> **TASK TO CARRY OUT**
All entries below are to be retyped in full, precisely as they appear.

(Records excerpted from a collection)
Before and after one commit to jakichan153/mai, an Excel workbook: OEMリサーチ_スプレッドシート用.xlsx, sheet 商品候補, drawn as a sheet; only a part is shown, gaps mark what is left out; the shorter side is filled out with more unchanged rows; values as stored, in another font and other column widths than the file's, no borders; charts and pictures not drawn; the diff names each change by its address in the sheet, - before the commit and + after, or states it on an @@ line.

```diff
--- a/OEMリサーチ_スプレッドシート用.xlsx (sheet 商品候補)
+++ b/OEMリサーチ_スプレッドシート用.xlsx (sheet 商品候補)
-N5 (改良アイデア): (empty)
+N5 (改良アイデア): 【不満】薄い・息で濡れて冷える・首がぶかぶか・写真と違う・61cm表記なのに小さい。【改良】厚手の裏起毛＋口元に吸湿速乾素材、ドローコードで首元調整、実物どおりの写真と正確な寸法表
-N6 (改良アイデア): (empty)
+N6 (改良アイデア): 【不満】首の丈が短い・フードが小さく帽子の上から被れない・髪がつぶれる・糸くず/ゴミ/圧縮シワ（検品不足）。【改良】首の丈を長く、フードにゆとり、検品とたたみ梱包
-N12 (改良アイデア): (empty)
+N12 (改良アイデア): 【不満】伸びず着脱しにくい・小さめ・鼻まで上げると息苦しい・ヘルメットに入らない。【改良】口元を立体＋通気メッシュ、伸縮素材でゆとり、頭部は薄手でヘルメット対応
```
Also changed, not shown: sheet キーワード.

> **YOUR SOLUTION**
Before and after one commit to jakichan153/mai, an Excel workbook: OEMリサーチ_スプレッドシート用.xlsx, sheet 商品候補, drawn as a sheet; only a part is shown, gaps mark what is left out; the shorter side is filled out with more unchanged rows; values as stored, in another font and other column widths than the file's, no borders; charts and pictures not drawn; the diff names each change by its address in the sheet, - before the commit and + after, or states it on an @@ line.

```diff
--- a/OEMリサーチ_スプレッドシート用.xlsx (sheet 商品候補)
+++ b/OEMリサーチ_スプレッドシート用.xlsx (sheet 商品候補)
-N5 (改良アイデア): (empty)
+N5 (改良アイデア): 【不満】薄い・息で濡れて冷える・首がぶかぶか・写真と違う・61cm表記なのに小さい。【改良】厚手の裏起毛＋口元に吸湿速乾素材、ドローコードで首元調整、実物どおりの写真と正確な寸法表
-N6 (改良アイデア): (empty)
+N6 (改良アイデア): 【不満】首の丈が短い・フードが小さく帽子の上から被れない・髪がつぶれる・糸くず/ゴミ/圧縮シワ（検品不足）。【改良】首の丈を長く、フードにゆとり、検品とたたみ梱包
-N12 (改良アイデア): (empty)
+N12 (改良アイデア): 【不満】伸びず着脱しにくい・小さめ・鼻まで上げると息苦しい・ヘルメットに入らない。【改良】口元を立体＋通気メッシュ、伸縮素材でゆとり、頭部は薄手でヘルメット対応
```
Also changed, not shown: sheet キーワード.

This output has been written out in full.